The task
Print each record that follows exactly, leaving the pictures behind.

Material provided
########
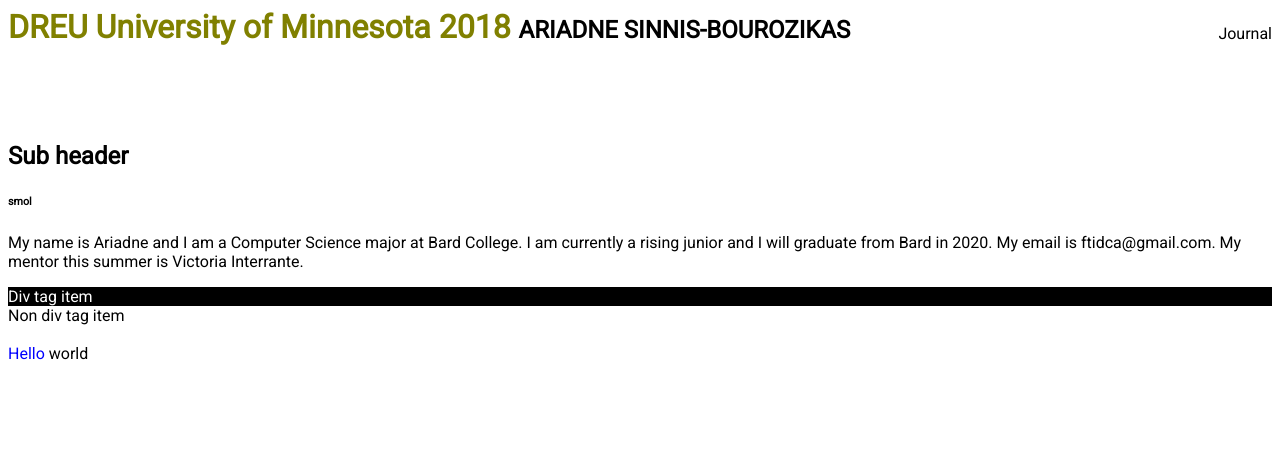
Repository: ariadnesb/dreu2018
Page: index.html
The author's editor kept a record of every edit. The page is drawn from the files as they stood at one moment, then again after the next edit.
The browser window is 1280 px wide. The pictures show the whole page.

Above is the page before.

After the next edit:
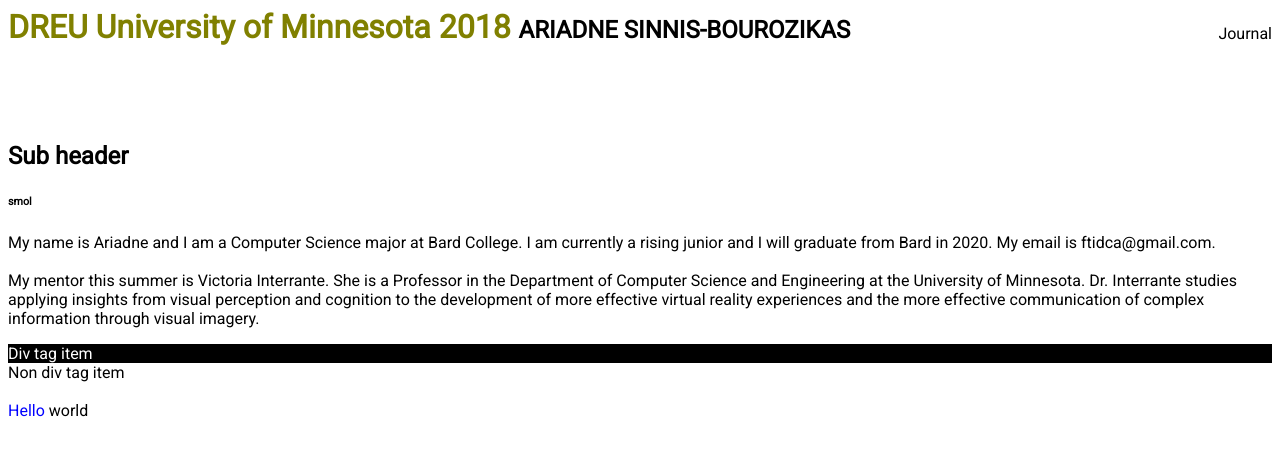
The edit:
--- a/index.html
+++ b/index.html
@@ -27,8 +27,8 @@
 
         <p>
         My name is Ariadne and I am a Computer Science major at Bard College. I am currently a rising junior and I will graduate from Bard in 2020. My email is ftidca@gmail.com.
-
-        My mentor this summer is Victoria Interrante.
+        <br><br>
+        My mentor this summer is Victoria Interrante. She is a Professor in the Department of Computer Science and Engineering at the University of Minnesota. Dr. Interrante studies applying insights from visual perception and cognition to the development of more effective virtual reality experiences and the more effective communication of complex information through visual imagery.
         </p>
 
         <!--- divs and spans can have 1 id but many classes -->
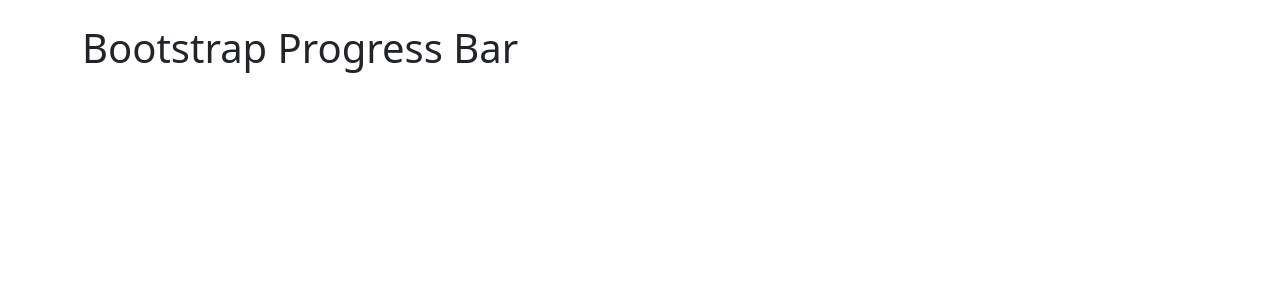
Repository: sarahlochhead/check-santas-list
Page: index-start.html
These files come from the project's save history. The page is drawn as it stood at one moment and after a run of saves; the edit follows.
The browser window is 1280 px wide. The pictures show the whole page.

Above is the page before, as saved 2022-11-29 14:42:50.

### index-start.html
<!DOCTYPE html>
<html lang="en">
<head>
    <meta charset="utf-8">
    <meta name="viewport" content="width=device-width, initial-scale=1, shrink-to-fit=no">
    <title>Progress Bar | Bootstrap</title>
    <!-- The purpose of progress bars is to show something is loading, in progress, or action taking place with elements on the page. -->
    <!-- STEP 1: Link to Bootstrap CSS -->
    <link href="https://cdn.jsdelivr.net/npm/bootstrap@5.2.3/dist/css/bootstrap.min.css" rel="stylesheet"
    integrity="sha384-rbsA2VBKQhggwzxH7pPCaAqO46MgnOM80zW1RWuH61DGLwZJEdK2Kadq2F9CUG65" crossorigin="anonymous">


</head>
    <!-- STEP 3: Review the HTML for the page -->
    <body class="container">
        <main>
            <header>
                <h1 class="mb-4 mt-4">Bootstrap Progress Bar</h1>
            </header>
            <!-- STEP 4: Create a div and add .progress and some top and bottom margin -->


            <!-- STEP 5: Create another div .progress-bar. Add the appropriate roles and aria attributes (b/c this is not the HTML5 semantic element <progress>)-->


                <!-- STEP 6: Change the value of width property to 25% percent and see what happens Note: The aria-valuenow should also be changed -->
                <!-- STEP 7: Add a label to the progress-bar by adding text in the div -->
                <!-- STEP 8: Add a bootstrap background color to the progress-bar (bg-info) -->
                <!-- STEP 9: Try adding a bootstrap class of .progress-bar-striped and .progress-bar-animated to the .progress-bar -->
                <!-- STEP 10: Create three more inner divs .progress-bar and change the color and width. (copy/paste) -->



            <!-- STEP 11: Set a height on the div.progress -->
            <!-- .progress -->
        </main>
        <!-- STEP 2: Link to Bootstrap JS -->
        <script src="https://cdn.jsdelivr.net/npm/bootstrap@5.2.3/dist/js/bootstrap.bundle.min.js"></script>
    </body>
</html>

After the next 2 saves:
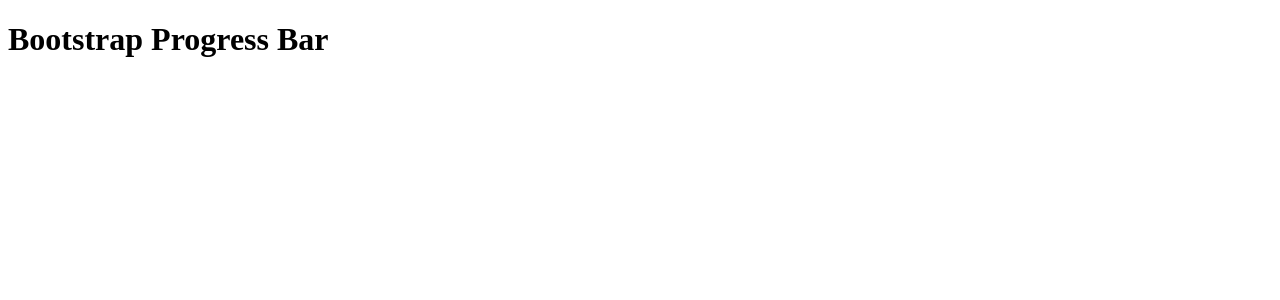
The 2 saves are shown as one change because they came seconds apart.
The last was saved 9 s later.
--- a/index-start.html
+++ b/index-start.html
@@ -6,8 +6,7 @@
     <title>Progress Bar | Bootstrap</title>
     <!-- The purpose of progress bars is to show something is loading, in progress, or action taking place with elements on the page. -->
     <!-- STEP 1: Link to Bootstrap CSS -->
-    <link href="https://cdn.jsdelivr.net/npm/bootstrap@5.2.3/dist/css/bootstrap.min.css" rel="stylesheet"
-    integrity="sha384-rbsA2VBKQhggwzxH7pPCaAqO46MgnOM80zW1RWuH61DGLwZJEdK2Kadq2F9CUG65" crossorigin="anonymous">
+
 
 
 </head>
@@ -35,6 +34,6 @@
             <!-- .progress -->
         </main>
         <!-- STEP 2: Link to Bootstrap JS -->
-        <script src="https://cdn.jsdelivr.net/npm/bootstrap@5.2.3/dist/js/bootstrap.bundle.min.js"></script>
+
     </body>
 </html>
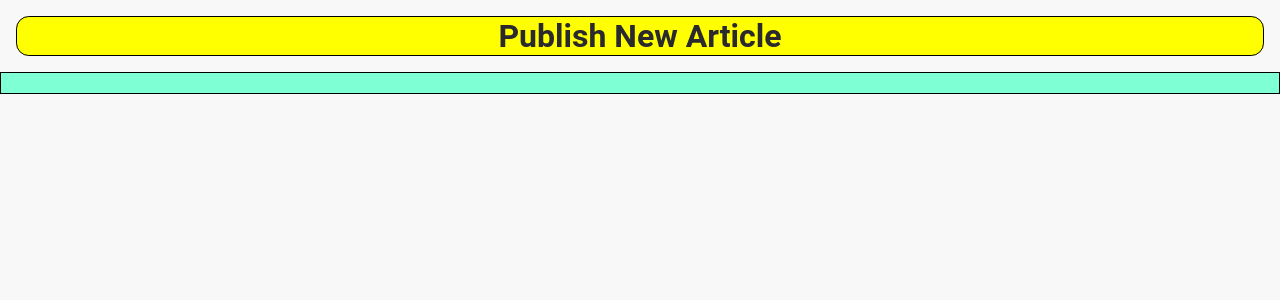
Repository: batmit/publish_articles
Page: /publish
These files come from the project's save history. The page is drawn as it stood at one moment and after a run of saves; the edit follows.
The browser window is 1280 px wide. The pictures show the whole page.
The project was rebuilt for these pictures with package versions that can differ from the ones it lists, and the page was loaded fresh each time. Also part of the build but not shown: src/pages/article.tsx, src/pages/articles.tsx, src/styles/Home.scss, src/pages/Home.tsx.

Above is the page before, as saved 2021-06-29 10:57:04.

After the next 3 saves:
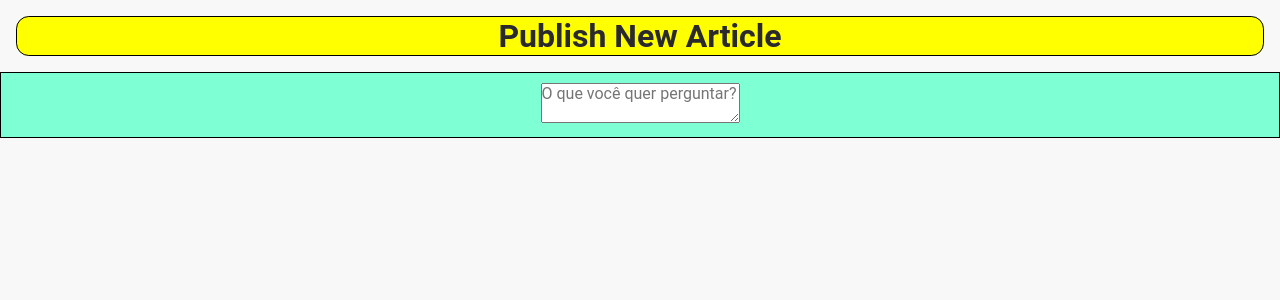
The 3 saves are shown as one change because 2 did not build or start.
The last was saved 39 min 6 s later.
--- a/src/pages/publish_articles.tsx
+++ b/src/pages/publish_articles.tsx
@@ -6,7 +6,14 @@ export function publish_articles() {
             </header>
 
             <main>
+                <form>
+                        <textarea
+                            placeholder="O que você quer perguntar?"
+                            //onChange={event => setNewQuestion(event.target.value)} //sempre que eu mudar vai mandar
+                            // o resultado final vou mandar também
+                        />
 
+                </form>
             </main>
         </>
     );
########
Worked solution
Repository: ariadnesb/dreu2018
Page: index.html
The author's editor kept a record of every edit. The page is drawn from the files as they stood at one moment, then again after the next edit.
The browser window is 1280 px wide. The pictures show the whole page.

Above is the page before.

After the next edit:
The edit:
--- a/index.html
+++ b/index.html
@@ -27,8 +27,8 @@
 
         <p>
         My name is Ariadne and I am a Computer Science major at Bard College. I am currently a rising junior and I will graduate from Bard in 2020. My email is ftidca@gmail.com.
-
-        My mentor this summer is Victoria Interrante.
+        <br><br>
+        My mentor this summer is Victoria Interrante. She is a Professor in the Department of Computer Science and Engineering at the University of Minnesota. Dr. Interrante studies applying insights from visual perception and cognition to the development of more effective virtual reality experiences and the more effective communication of complex information through visual imagery.
         </p>
 
         <!--- divs and spans can have 1 id but many classes -->
Repository: sarahlochhead/check-santas-list
Page: index-start.html
These files come from the project's save history. The page is drawn as it stood at one moment and after a run of saves; the edit follows.
The browser window is 1280 px wide. The pictures show the whole page.

Above is the page before, as saved 2022-11-29 14:42:50.

### index-start.html
<!DOCTYPE html>
<html lang="en">
<head>
    <meta charset="utf-8">
    <meta name="viewport" content="width=device-width, initial-scale=1, shrink-to-fit=no">
    <title>Progress Bar | Bootstrap</title>
    <!-- The purpose of progress bars is to show something is loading, in progress, or action taking place with elements on the page. -->
    <!-- STEP 1: Link to Bootstrap CSS -->
    <link href="https://cdn.jsdelivr.net/npm/bootstrap@5.2.3/dist/css/bootstrap.min.css" rel="stylesheet"
    integrity="sha384-rbsA2VBKQhggwzxH7pPCaAqO46MgnOM80zW1RWuH61DGLwZJEdK2Kadq2F9CUG65" crossorigin="anonymous">


</head>
    <!-- STEP 3: Review the HTML for the page -->
    <body class="container">
        <main>
            <header>
                <h1 class="mb-4 mt-4">Bootstrap Progress Bar</h1>
            </header>
            <!-- STEP 4: Create a div and add .progress and some top and bottom margin -->


            <!-- STEP 5: Create another div .progress-bar. Add the appropriate roles and aria attributes (b/c this is not the HTML5 semantic element <progress>)-->


                <!-- STEP 6: Change the value of width property to 25% percent and see what happens Note: The aria-valuenow should also be changed -->
                <!-- STEP 7: Add a label to the progress-bar by adding text in the div -->
                <!-- STEP 8: Add a bootstrap background color to the progress-bar (bg-info) -->
                <!-- STEP 9: Try adding a bootstrap class of .progress-bar-striped and .progress-bar-animated to the .progress-bar -->
                <!-- STEP 10: Create three more inner divs .progress-bar and change the color and width. (copy/paste) -->



            <!-- STEP 11: Set a height on the div.progress -->
            <!-- .progress -->
        </main>
        <!-- STEP 2: Link to Bootstrap JS -->
        <script src="https://cdn.jsdelivr.net/npm/bootstrap@5.2.3/dist/js/bootstrap.bundle.min.js"></script>
    </body>
</html>

After the next 2 saves:
The 2 saves are shown as one change because they came seconds apart.
The last was saved 9 s later.
--- a/index-start.html
+++ b/index-start.html
@@ -6,8 +6,7 @@
     <title>Progress Bar | Bootstrap</title>
     <!-- The purpose of progress bars is to show something is loading, in progress, or action taking place with elements on the page. -->
     <!-- STEP 1: Link to Bootstrap CSS -->
-    <link href="https://cdn.jsdelivr.net/npm/bootstrap@5.2.3/dist/css/bootstrap.min.css" rel="stylesheet"
-    integrity="sha384-rbsA2VBKQhggwzxH7pPCaAqO46MgnOM80zW1RWuH61DGLwZJEdK2Kadq2F9CUG65" crossorigin="anonymous">
+
 
 
 </head>
@@ -35,6 +34,6 @@
             <!-- .progress -->
         </main>
         <!-- STEP 2: Link to Bootstrap JS -->
-        <script src="https://cdn.jsdelivr.net/npm/bootstrap@5.2.3/dist/js/bootstrap.bundle.min.js"></script>
+
     </body>
 </html>
Repository: batmit/publish_articles
Page: /publish
These files come from the project's save history. The page is drawn as it stood at one moment and after a run of saves; the edit follows.
The browser window is 1280 px wide. The pictures show the whole page.
The project was rebuilt for these pictures with package versions that can differ from the ones it lists, and the page was loaded fresh each time. Also part of the build but not shown: src/pages/article.tsx, src/pages/articles.tsx, src/styles/Home.scss, src/pages/Home.tsx.

Above is the page before, as saved 2021-06-29 10:57:04.

After the next 3 saves:
The 3 saves are shown as one change because 2 did not build or start.
The last was saved 39 min 6 s later.
--- a/src/pages/publish_articles.tsx
+++ b/src/pages/publish_articles.tsx
@@ -6,7 +6,14 @@ export function publish_articles() {
             </header>
 
             <main>
+                <form>
+                        <textarea
+                            placeholder="O que você quer perguntar?"
+                            //onChange={event => setNewQuestion(event.target.value)} //sempre que eu mudar vai mandar
+                            // o resultado final vou mandar também
+                        />
 
+                </form>
             </main>
         </>
     );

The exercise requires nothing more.